“That was like a miracle,” Dietrich said of her appearance. “They hooked it up, for sure. The ‘Dr. Phil’ show, I have nothing bad to say about that experience.”
Even after intensive treatment for opioid and alcohol addiction, relapse is common. But the show does not track the success or failure rate of guests for whom it arranges treatment.
“Why, why, why on earth would they?” Greenberg said, adding that the show is not the organization providing treatment.
After his first appearance, Herzog went for treatment but then resumed drinking. When he returned to the show for a third time, in 2014, he found vodka placed in his dressing room again, he said, but this time he was wary of becoming incoherent. He drank some but not all of the bottle. The show denied that vodka was left in Herzog’s room.
Herzog’s last appearance was late last year, and this time, he said, he initiated it. He said the first three times, he felt coerced into appearing. The last time, he wanted the free treatment that guests are offered by centers appearing on the show.
“I know this time . . . I wanted help, I wanted to get sober, because I was dying,” the now-32-year-old Herzog said in an interview. This time, he said, he had a handler who supervised him closely before taping, giving him a shot of alcohol to hold off seizures, Herzog said.
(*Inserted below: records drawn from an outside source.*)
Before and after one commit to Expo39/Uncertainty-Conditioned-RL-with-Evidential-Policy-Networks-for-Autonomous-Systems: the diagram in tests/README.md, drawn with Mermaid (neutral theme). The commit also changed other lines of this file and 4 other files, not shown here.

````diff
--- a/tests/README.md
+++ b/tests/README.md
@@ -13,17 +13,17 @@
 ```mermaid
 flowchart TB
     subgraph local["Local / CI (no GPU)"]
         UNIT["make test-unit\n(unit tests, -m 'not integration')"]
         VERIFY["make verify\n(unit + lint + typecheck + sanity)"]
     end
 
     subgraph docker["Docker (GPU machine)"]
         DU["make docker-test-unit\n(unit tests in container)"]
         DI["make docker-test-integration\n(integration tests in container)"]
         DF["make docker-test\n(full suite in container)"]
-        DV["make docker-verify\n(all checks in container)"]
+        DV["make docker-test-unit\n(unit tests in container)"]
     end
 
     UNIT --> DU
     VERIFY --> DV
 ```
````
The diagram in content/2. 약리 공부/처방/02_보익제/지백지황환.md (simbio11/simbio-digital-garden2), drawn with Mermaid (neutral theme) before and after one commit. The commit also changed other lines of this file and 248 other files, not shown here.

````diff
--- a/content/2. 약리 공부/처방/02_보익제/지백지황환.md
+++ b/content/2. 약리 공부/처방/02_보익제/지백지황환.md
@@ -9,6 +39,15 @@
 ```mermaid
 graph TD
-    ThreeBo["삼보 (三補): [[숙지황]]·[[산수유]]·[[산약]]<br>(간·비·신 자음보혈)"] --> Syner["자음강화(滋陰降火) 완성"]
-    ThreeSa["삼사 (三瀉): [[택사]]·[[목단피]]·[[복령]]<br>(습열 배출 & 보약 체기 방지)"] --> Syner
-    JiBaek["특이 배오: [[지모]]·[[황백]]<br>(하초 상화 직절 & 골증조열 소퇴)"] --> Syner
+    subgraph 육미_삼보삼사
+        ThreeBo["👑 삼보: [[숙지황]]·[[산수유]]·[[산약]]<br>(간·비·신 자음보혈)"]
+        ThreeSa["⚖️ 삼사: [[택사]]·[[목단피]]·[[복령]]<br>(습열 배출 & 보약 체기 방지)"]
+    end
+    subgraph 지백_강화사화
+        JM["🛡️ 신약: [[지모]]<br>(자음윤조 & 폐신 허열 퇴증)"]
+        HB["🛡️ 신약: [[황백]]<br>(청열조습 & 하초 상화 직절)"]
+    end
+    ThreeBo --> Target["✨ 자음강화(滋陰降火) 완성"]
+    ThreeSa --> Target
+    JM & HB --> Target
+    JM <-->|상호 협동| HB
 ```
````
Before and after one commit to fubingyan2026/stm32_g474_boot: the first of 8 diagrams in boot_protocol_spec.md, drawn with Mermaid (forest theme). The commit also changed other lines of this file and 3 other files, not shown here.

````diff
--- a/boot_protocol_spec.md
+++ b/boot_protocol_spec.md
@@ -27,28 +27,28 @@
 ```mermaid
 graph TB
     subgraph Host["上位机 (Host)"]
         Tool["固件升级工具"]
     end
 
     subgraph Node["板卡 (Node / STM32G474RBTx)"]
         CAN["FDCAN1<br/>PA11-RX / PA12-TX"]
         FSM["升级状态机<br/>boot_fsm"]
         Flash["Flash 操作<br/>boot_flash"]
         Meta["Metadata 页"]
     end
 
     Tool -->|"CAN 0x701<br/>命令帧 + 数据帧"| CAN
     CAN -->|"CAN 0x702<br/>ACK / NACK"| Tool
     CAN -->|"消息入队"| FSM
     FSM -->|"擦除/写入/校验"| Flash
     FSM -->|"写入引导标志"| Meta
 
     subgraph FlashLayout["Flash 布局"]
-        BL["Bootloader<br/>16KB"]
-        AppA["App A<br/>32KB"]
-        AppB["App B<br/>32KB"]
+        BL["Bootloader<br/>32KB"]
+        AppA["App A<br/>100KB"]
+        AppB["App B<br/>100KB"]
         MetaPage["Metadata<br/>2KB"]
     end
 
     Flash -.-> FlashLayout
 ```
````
He has no memory of what happened on stage.
He knows from watching the show that he was brought out in a wheelchair, then suffered some sort of medical distress.
As staff members rushed to help him, a camera followed him off the set.
Herzog said this week that he is now sober. He works at a restaurant in Utah; he’s reconnected with friends and family; and he’s dating someone.
“I’m so much happier now. I mean, so much happier,” he said. “I’m living again.”
Jordan, whose aunt said she was directed to Skid Row for heroin, also went to treatment after her appearance, but she didn’t get well, the aunt said.
“It was a complete bust,” Smith said of the “Dr. Phil” show. “Didn’t help at all. Just ratings for him. People are going to him, like us, with serious, life-threatening problems looking for help. It just doesn’t happen.“
McGraw promised Kaitlin “the best help, in my opinion, in the United States,” and, on stage, guaranteed that she would be in treatment until her baby was born. Kaitlin left the treatment center against medical advice after 15 days. Her baby was born addicted in January, King-Parrish said, and went into foster care.
“The treatment facility is not a locked ward, and she is a hard-core heroin addict. That’s what they do,” Greenberg said in his statement. “We deal with people in the real world.”
The show had the family back, after King-Parrish wrote a letter saying she believed their appearance had been “for ratings and not help.” Kaitlin was sent to treatment a second time but kicked out for noncompliance, King-Parrish said.
Today, Kaitlin is homeless and she was recently admitted to the hospital with liver failure, her mother said. Kaitlin did not respond to requests for comment.
“Poor, middle class, high class. Rich. It doesn’t matter. Heroin will take it and kill you. And that’s what I have to make myself know, that that’s probably going to be Kaitlin’s end,” King-Parrish said.
She has resigned herself to what she fears is coming.